The attributes of lifelong swimmers

Lifelong Swimmers

Outdoor Swimmer is 10 this year. As the founder, original editor and now publisher, it’s been fascinating to see the changes and growth in outdoor swimmer since 2011. At the same time, many of the people who helped get Outdoor Swimmer started are still active in the outdoor swimming world, and still swimming. This got me thinking about the attributes of people who become long-term or even lifelong swimmers.

Persistence and consistency

Lifelong swimmers tend to have swimming as a constant factor in their lives, rather than dipping in and out. Sometimes things, like global pandemics or injury, get in the way, but these people find a way to stay connected to swimming and get back to it quickly after enforced absence.


There is always more to learn about swimming and lifelong swimmers stay curious and keep asking questions. How can they make further improvements to their swimming?

How can increase my tolerance to the cold? How can I swim further?


Related to curiosity, lifelong swimmers are open to new swimming experiences and ideas.


Lifelong swimmers are generous with the knowledge and experience. They often go out of their way to encourage others to take up swimming and stick with it.


Becoming a better swimmer takes time. Making changes to your swimming technique takes hours of practice.

Adapting to cool water or building endurance is an on-going process.

Lifelong swimmers don’t expect immediate results but are prepared to keeping practising.


Being optimistic is a useful trait for a swimmer, especially in the face of adversity such as recovering from an injury or pressing through a tough spell on a long-distance swim.


People who stay in swimming for the long-term become part of a community and develop a network of friends and acquaintances in the sport.


Lifelong swimmers are reliable. If they agree to meet you at five in the morning for a swim, they will be there.


A degree of self-belief is a useful attribute for a long-term swimmer. You need to believe that the effort you put in now will deliver results. You need confidence when you sign up for a challenge that you will be able to complete it. However, this self-belief needs to be tempered with realism.

These are just some of my observations.
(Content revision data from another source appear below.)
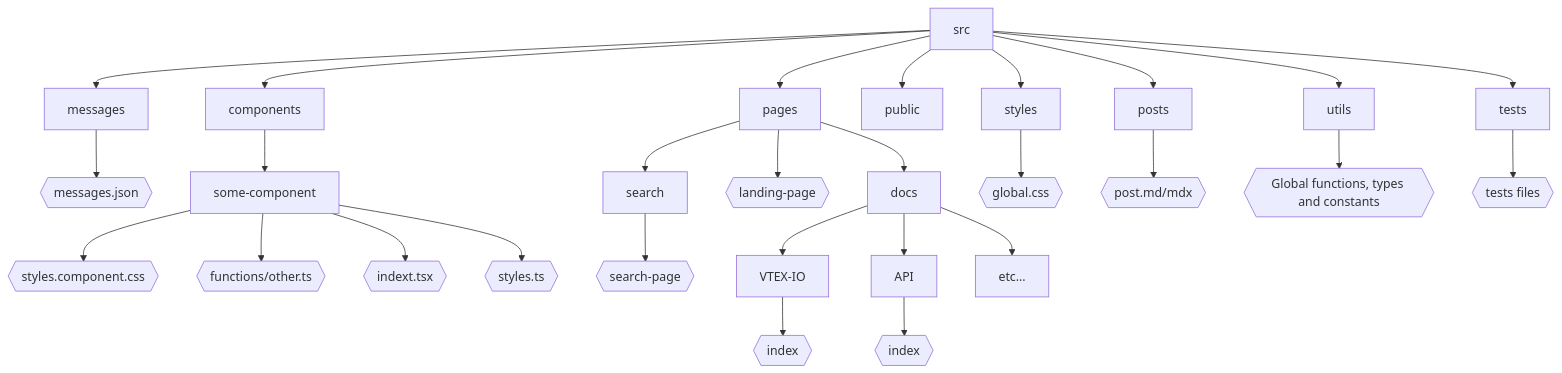
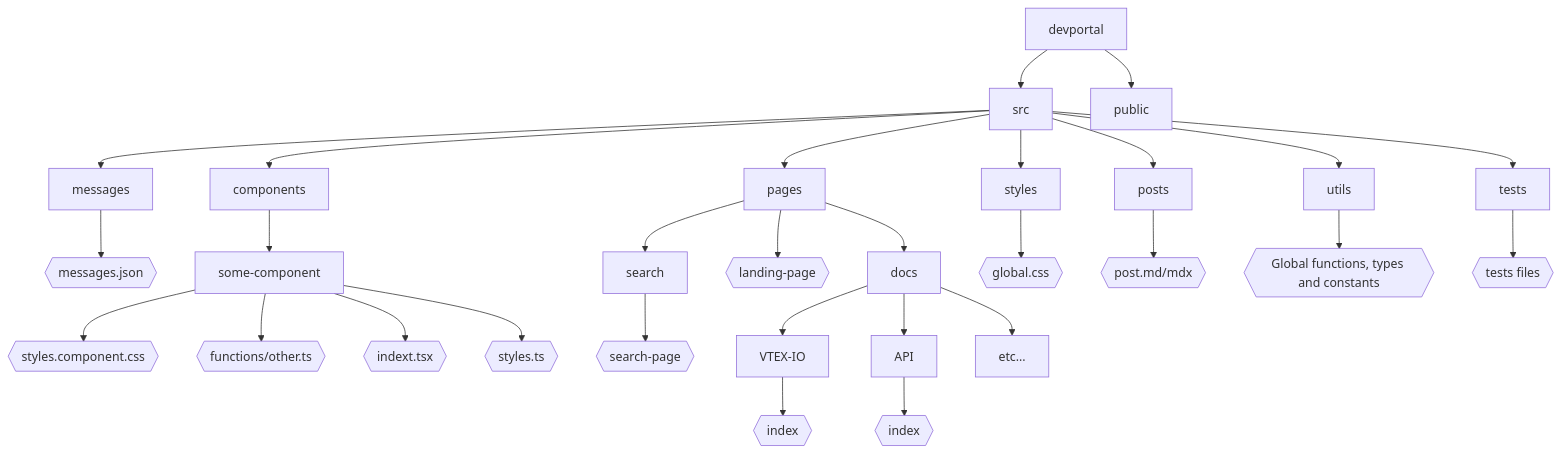
One commit to vtexdocs/devportal changed the second of 2 diagrams in README.md. Above: the diagram before and after it, drawn with Mermaid.

Commit message:
docs(readme): update directory tree to remove 'public/' from 'src/'

````diff
--- a/README.md
+++ b/README.md
@@ -96,15 +96,16 @@
 ```mermaid
 flowchart TB
-    src --> messages & components & pages & public & styles & posts & utils & tests
+    devportal --> src & public
+    src --> messages & components & pages & styles & posts & utils & tests
     messages --> msgJson{{messages.json}}
     components --> some-component --> stylesCompCss{{styles.component.css}} & compOther{{functions/other.ts}} & compIndex{{indext.tsx}} & compStyle{{styles.ts}}
     pages --> search & pagesLanding{{landing-page}} & docs
     search --> searchSearchPage{{search-page}}
     docs --> VTEX-IO & API & etc...
     API --> apiIndex{{index}}
     VTEX-IO --> vtexIoIndex{{index}}
     styles --> stylesGlobal{{global.css}}
     posts --> postsPost{{post.md/mdx}}
     utils --> utilsChildren{{Global functions, types and constants}}
     tests --> testsChildren{{tests files}}
 ```
````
I always like to hear from readers. Do you agree or disagree? What else have you seen? Let me know.

01 Cover October

Issue 54 October 2021

  • We Swim Proud: The LGBTQ+ experience of swimming outdoors
  • Autumn Adventures: The best places to wild swim this autumn
  • Crowning Glory: Courtney Paulk’s historic Double Triple Crown
  • Cassie Patten: What is the best style front crawl stroke for the open water?
  • Access All Areas: The problem of making lidos more accessible to disabled swimmers

Swim Wild and Free

Sign up to our newsletter and receive a free five-part series on the fundamentals of freestyle by Olympic silver medallist Keri-anne Payne.